- Headphones. Even if you’re not the type of person who likes to listen to music when working, the simple act of putting headphones on (or earphones in) feels like you’re blocking the rest of the world out. Not only that, but it can also serve as a bit of a physical barrier. If someone wants your attention, rather than simply calling your name out across the office, they’ll have to get up and come over to you to get your attention. Which may make them think twice about distracting you in the first place. Win-win.
- Having a dedicated workspace. This is more for the ones who work from home on a regular basis, but, if you’re able to, then having a specific space for working can do wonders for your mindset and helping you to focus. In an ideal world, this would be separate from any other household members, but even having a specific table, chair or cushion can do the trick.
- Take a break (sounds a bit counterintuitive at first). Trying to focus or even refocus can feel like a battle at times, so if you do feel your mind beginning to wander or drift, or you’re feeling overwhelmed by the constant emails and shifting of priorities – stop. Breathe. Get up from your desk and walk away from your laptop. Even if it’s the 20 steps to the kitchen to make yourself a cup of tea, or 10 steps to the window to help clear your mind and get some fresh air. Forcing yourself to take that tiny break can help to reset the mind and bring some fresh perspective.
You be you
There is no one rule for everyone – it’s about finding out what works for you. But remember this. If you’re comfortable with your working environment then you are more likely to generate better work and enjoy your job.6
Our working world has changed vastly over the past couple of months, and is set to change again as people slowly begin to trickle back to their offices.

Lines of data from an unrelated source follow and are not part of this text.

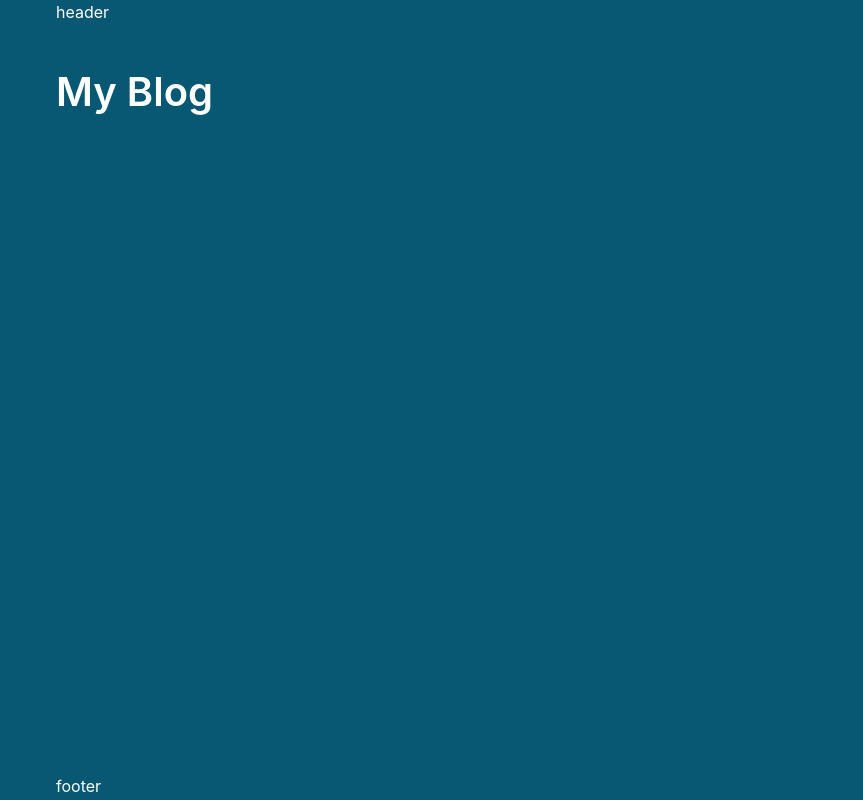
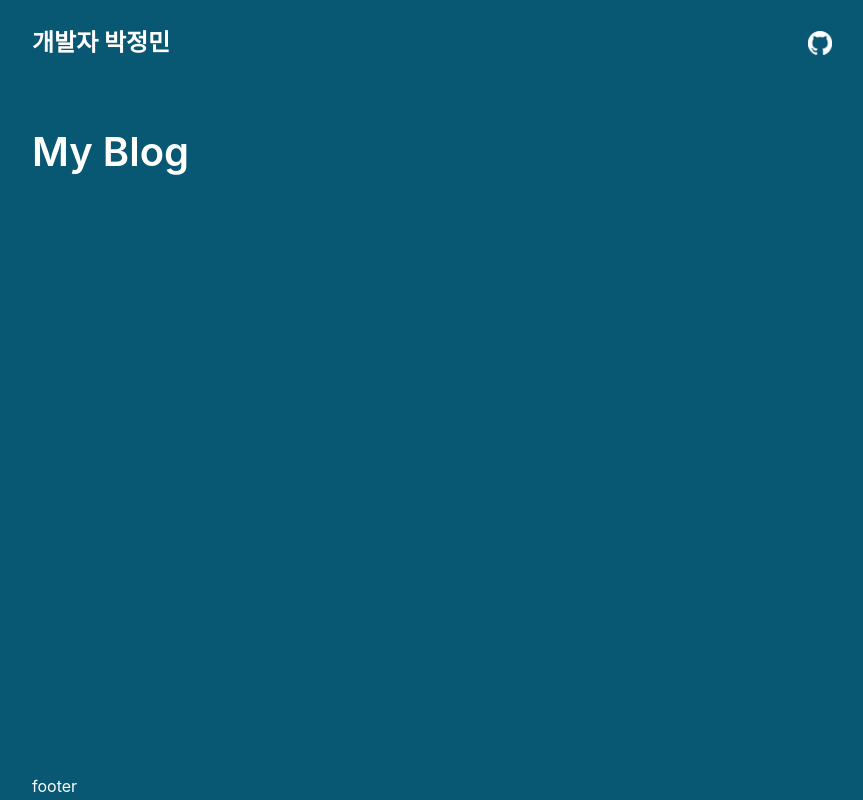
Before and after one commit to jungsmins/blog, a Gatsby site: page / in a window 1280 px wide. Shown: the whole page, without its empty margins (208-1071 px from the left). Built offline with nearby package versions, Linux system fonts and the light colour scheme; Gatsby itself is replaced by a stand-in of ours.

Commit message:
feat: Header 컴포넌트 작성

```diff
--- /dev/null
+++ b/src/components/Header.tsx
@@ -0,0 +1,58 @@
+import styled from '@emotion/styled';
+import { Link } from 'gatsby';
+import githubLogo from '../images/github_logo.png';
+
+const Header = () => {
+  return (
+    <Container>
+      <Title to="/">개발자 박정민</Title>
+      <NavMenu>
+        <li>
+          <GitHubLink
+            href="https://github.com/jungsmins"
+            target="_blank"
+            rel="noopener noreferrer"
+          >
+            <GitHubIcon src={githubLogo} alt="GitHub Logo" />
+          </GitHubLink>
+        </li>
+      </NavMenu>
+    </Container>
+  );
+};
+
+const Container = styled.header`
+  display: flex;
+  align-items: center;
+  justify-content: space-between;
+  padding: 1.5rem 0;
+`;
+
+const Title = styled(Link)`
+  font-size: 1.5rem;
+  font-weight: 700;
+`;
+
+const NavMenu = styled.ul`
+  display: flex;
+  align-items: center;
+  gap: 2rem;
+`;
+
+const GitHubLink = styled.a`
+  display: flex;
+  align-items: center;
+  font-weight: 500;
+  transition: opacity 0.2s ease;
+
+  &:hover {
+    opacity: 0.7;
+  }
+`;
+
+const GitHubIcon = styled.img`
+  width: 24px;
+  height: 24px;
+`;
+
+export default Header;
--- a/src/components/Layout.tsx
+++ b/src/components/Layout.tsx
@@ -1,6 +1,7 @@
 import styled from '@emotion/styled';
 import { ReactNode } from 'react';
 import { GlobalStyle } from '../styles/GlobalStyle';
+import Header from './Header';
 
 interface LayoutProps {
   children: ReactNode;
@@ -10,7 +11,7 @@ export const Layout = ({ children }: LayoutProps) => {
   return (
     <LayoutContainer>
       <GlobalStyle />
-      <header>header</header>
+      <Header />
       <main>{children}</main>
       <footer>footer</footer>
     </LayoutContainer>
@@ -24,7 +25,6 @@ const LayoutContainer = styled.div`
   max-width: 800px;
   margin: 0 auto;
   width: 100%;
-  padding: 0 1.5rem;
 
   main {
     flex: 1;
```
Also changed, not shown: src/images/github_logo.png (added).
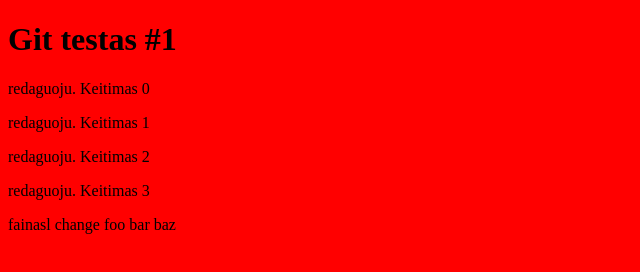
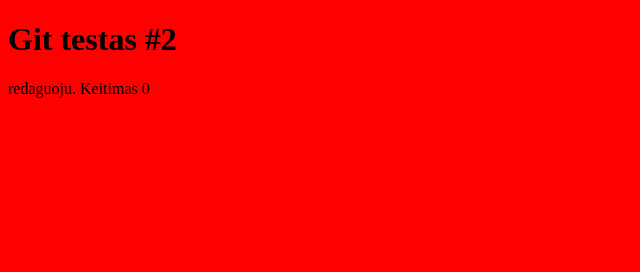
Before and after one commit to dmartisius/t2, a plain HTML site: page index.html in a window 1280 px wide. Shown: the whole page, without its empty margins (0-640 px from the left). Drawn offline with Linux system fonts and the light colour scheme.

Commit message:
paredagavau index.html

```diff
--- a/index.html
+++ b/index.html
@@ -11,11 +11,7 @@
             background: red;
         }
     </style>
-    <h1>Git testas #1</h1>
+    <h1>Git testas #2</h1>
     <p>redaguoju. Keitimas 0</p>
-    <p>redaguoju. Keitimas 1</p>
-    <p>redaguoju. Keitimas 2</p>
-    <p>redaguoju. Keitimas 3</p>
-    <p>fainasl change foo bar baz</p>
 </body>
 </html>
```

If you’re set to return to the office in the coming weeks or months, try to bring a touch of home comfort to your space and, of course, your headphones – don’t forget your headphones.
Or if you are continuing to work from home, craft yourself a ‘work-zone’. Working life has changed for the better. Enjoy it.
- Pang AS. “So, What Is Distraction Again?” 2016. Available at: https://www.psychologytoday.com/us/blog/rest/201602/so-what-is-distraction-again. Accessed: May 2020.
- Perrin Jegen N, Chevret P. Effect of Noise on Comfort in Open-Plan Offices: Application of an Assessment Questionnaire. Ergonomics. 2017;60(1):6–17.
- Jahncke H. Open-plan Office Noise: The Susceptibility and Suitability of Different Cognitive Tasks for Work in the Presence of Irrelevant Speech. Noise Health. 2012;14(61):315–320.
- Węziak-Białowolska D, Dong Z, McNeely E. Turning the Mirror on the Architects: A Study of the Open-Plan Office and Work Behaviors at an Architectural Company. Front Psychol. 2018;9:2178.
- Rubinstein JS, Meyer DE, Evans, JE. Executive control of cognitive processes in task switching. J Exp Psychol Hum Percept Perform. 2001;27(4):763–797.
- Hoskins D. Employees Perform Better When They Can Control Their Space. 2014. Available at: https://hbr.org/2014/01/employees-perform-better-when-they-can-control-their-space. Accessed: May 2020.
- Heeris J. Programmer Interrupted [pdf]. 2013. Available at: https://heeris.id.au/trinkets/ProgrammerInterrupted.pdf. Accessed: May 2020.